We all know people who lack self-control. They cannot control their tempers, appetites, emotions, tongues, sex drives, or spending. In one or more ways, they are lacking self-control. They are like a city broken into and left without walls. The good and faithful steward, by contrast, is constantly restraining and retraining his natural impulses to keep all of these fleshly desires (both good and bad) under control. He is diligently working day by day, and often minute by minute, to keep his head in the game and not allow the lust of the flesh, the lust of the eyes, and the pride in one’s possessions (I John 2:16, CSB) to break down the wall of self-control that is a defining characteristic of a good and faithful steward. John Milton wisely noted, “He who reins within himself and rules passions, desires, and fears is more than a king.” The steward who is in control will be both useful and effective in obediently serving his Master. Would the word controlled describe your life?
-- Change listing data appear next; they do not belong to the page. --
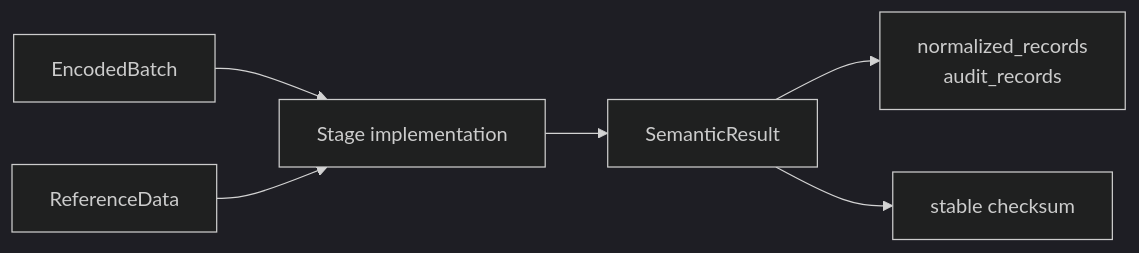
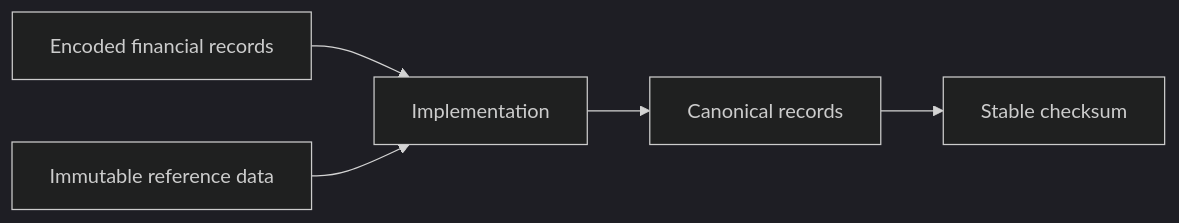
The second of 4 diagrams in docs/software-architecture.md (sergiorf/throughput-cpp-lab), drawn with Mermaid (dark theme) before and after one commit. The commit also changed other lines of this file and 69 other files, not shown here.

````diff
--- a/docs/software-architecture.md
+++ b/docs/software-architecture.md
@@ -68,10 +30,13 @@
 ```mermaid
 flowchart LR
-    input[EncodedBatch]
-    ref[ReferenceData]
-    input --> stage[Stage implementation]
-    ref --> stage
-    stage --> result[SemanticResult]
-    result --> counts[normalized_records<br/>audit_records]
-    result --> checksum[stable checksum]
+    input[Encoded financial records]
+    ref[Immutable reference data]
+    impl[Implementation]
+    output[Canonical records]
+    checksum[Stable checksum]
+
+    input --> impl
+    ref --> impl
+    impl --> output
+    output --> checksum
 ```
````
The third characteristic that will commonly be seen in the life of a good and faithful steward is sacrifice. We simply cannot be good and faithful stewards if sacrifice is not a part of our lives. Paul calls us in Romans 12:1 to be a “living sacrifice.” Jesus challenges every steward who wants to follow Him in Luke 9:23, “let him deny himself, take up his cross daily, and follow me.” The imagery He is giving us is quite dramatic. In Jesus’ day the cross was used for only one purpose—to kill someone. He is not calling us to a one-time, sacrificial death for “the cause.” He is describing here a daily sacrifice. Each day, we are to put to death our wishes, our desires, our agenda, our comforts, our free time, and our hopes for the greater good of the kingdom and the world we seek to win.
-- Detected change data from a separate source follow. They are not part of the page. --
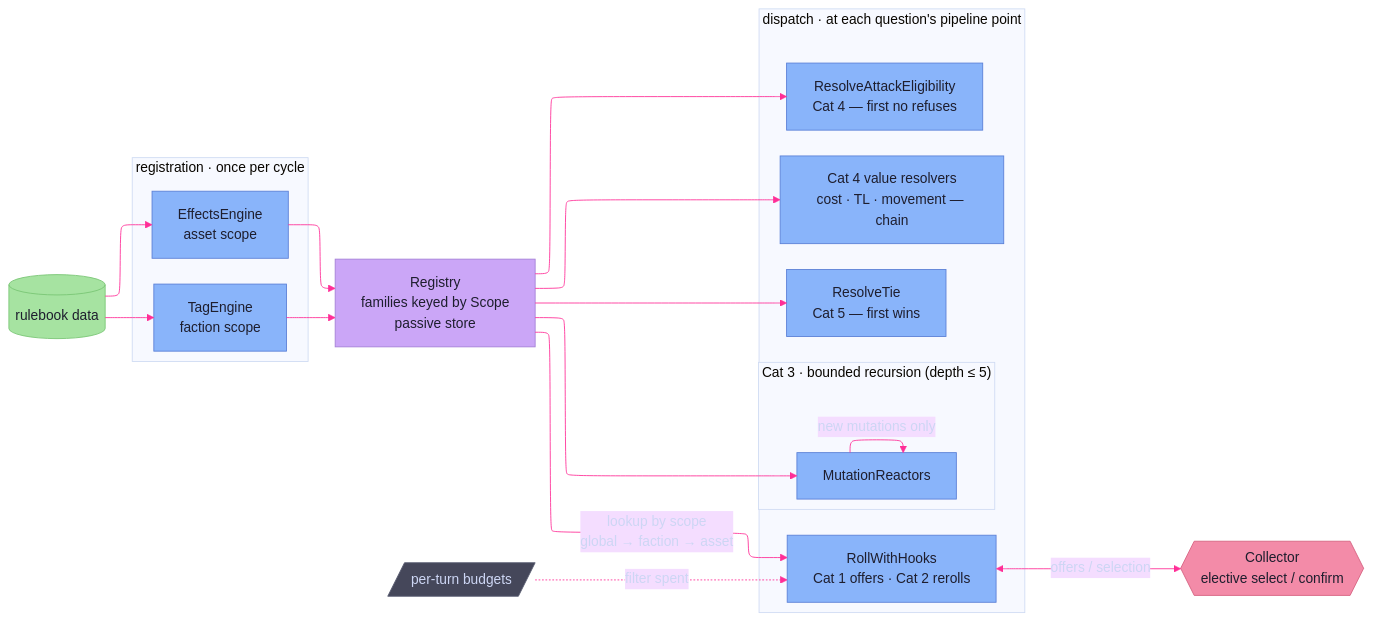
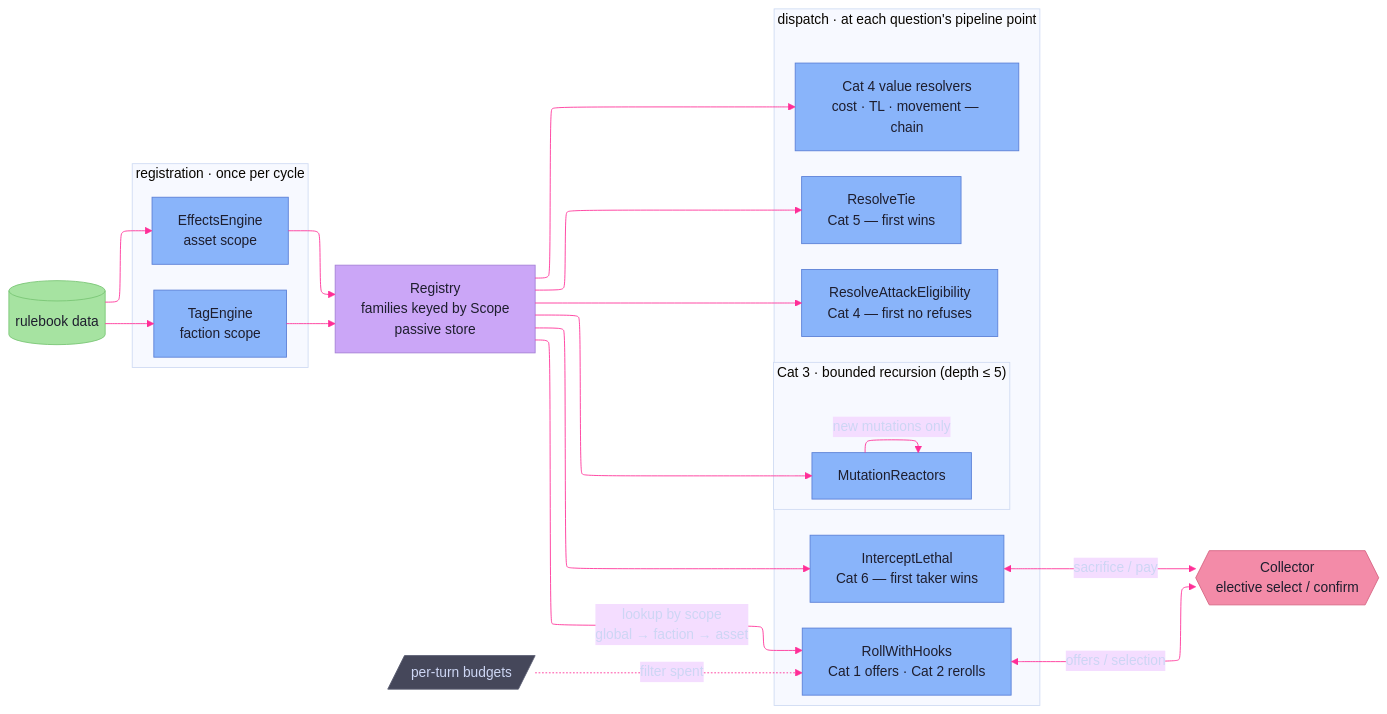
The diagram in docs/architecture/engine/hooks.md (therobertcrocker/gm-toolkit), drawn with Mermaid before and after one commit. The commit also changed other lines of this file and 82 other files, not shown here.

````diff
--- a/docs/architecture/engine/hooks.md
+++ b/docs/architecture/engine/hooks.md
@@ -203,54 +229,57 @@
 ```mermaid
 ---
 config:
   layout: elk
   elk:
     nodePlacementStrategy: NETWORK_SIMPLEX
   theme: base
   themeVariables:
     background: '#1e1e2e'
     primaryTextColor: '#cdd6f4'
     lineColor: '#ff2e97'
 ---
 flowchart LR
   Rulebook[("rulebook data")]:::artifact
   subgraph Reg["registration · once per cycle"]
     direction TB
     TagEngine["TagEngine<br>faction scope"]:::process
     EffectsEngine["EffectsEngine<br>asset scope"]:::process
   end
   Registry["Registry<br>families keyed by Scope<br>passive store"]:::core
   subgraph Dispatch["dispatch · at each question's pipeline point"]
     direction TB
     Roll["RollWithHooks<br>Cat 1 offers · Cat 2 rerolls"]:::process
     Tie["ResolveTie<br>Cat 5 — first wins"]:::process
     Cat4["Cat 4 value resolvers<br>cost · TL · movement — chain"]:::process
     Elig["ResolveAttackEligibility<br>Cat 4 — first no refuses"]:::process
+    Lethal["InterceptLethal<br>Cat 6 — first taker wins"]:::process
     subgraph Cat3["Cat 3 · bounded recursion (depth ≤ 5)"]
       React["MutationReactors"]:::process
       React -- "new mutations only" --> React
     end
   end
   Collector{{"Collector<br>elective select / confirm"}}:::seam
   Budgets[/"per-turn budgets"/]:::muted
 
   Rulebook --> TagEngine
   Rulebook --> EffectsEngine
   TagEngine --> Registry
   EffectsEngine --> Registry
 
   Registry -- "lookup by scope<br>global → faction → asset" --> Roll
   Registry --> Tie
   Registry --> Cat4
   Registry --> Elig
+  Registry --> Lethal
   Registry --> React
 
   Budgets -. "filter spent" .-> Roll
   Roll <-->|"offers / selection"| Collector
+  Lethal <-->|"sacrifice / pay"| Collector
 
   classDef artifact fill:#a6e3a1,stroke:#79c574,color:#1e1e2e
   classDef process  fill:#89b4fa,stroke:#5a7fd6,color:#1e1e2e
   classDef core     fill:#cba6f7,stroke:#a47fd6,color:#1e1e2e
   classDef seam     fill:#f38ba8,stroke:#d6607f,color:#1e1e2e
   classDef muted    fill:#45475a,stroke:#585b70,color:#cdd6f4
 ```
````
In his book The Kingdom and the Cross, James Bryan Smith suggests that, “If our God is self-sacrificing and seeks to bless others who have done nothing to merit it, then we should be people who are self-sacrificing and who bless others who have not earned it.” There is no more powerful demonstration of a good and faithful steward than to willingly and sacrificially give to others without any consideration of their worthiness to receive the gift. Regardless of how great or small the need or opportunity, he gladly sacrifices whatever he currently stewards for the good of others. John illustrates the lengths to which we must be willing to go in living a sacrificial life. He exhorts us in I John 3:16 (ESV), By this we know love, that He laid down His life for us, and we ought to lay down our lives for the brothers. If sacrificing our lives is the maximum sacrifice we might be called to make as a steward, it puts into a clear context the modest sacrifices we make when we give some of the money, time, or talents we have been entrusted to steward to help others. Would the word sacrificial describe your life?
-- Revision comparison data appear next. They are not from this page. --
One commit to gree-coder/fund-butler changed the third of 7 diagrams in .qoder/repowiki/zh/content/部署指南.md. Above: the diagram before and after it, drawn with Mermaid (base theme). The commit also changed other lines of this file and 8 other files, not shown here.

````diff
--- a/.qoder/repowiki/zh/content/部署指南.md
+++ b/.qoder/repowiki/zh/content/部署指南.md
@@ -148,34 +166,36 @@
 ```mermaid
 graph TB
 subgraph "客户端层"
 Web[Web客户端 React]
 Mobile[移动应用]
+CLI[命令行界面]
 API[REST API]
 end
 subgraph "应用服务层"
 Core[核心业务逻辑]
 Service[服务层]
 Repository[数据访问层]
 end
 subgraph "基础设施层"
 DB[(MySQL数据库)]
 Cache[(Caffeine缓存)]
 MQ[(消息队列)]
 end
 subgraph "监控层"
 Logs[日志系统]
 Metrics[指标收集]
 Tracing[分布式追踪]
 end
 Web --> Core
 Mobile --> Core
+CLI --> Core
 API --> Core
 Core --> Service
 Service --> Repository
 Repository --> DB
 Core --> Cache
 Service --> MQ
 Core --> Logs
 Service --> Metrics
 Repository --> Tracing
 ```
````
If we want to be identified as a good and faithful steward and someday hear those wonderful words, “Well done,” we must routinely examine ourselves to be sure that our lives are on the right course that has been set by our Master. We need to be vigilant in controlling our appetites and impulses to ensure that they do not end up controlling us. We need to be regularly and generously sacrificing what we have been entrusted with in hopes of bringing a little bit of heaven to those who are here on earth. Living the life of a good and faithful steward is a tremendous challenge. Are you up to the challenge?
Biblical Stewardship – or Whole-Life Stewardship – is a ministry provided by Taylor University to our ministry partners. Find out how this concept could radically change the entire trajectory of your life.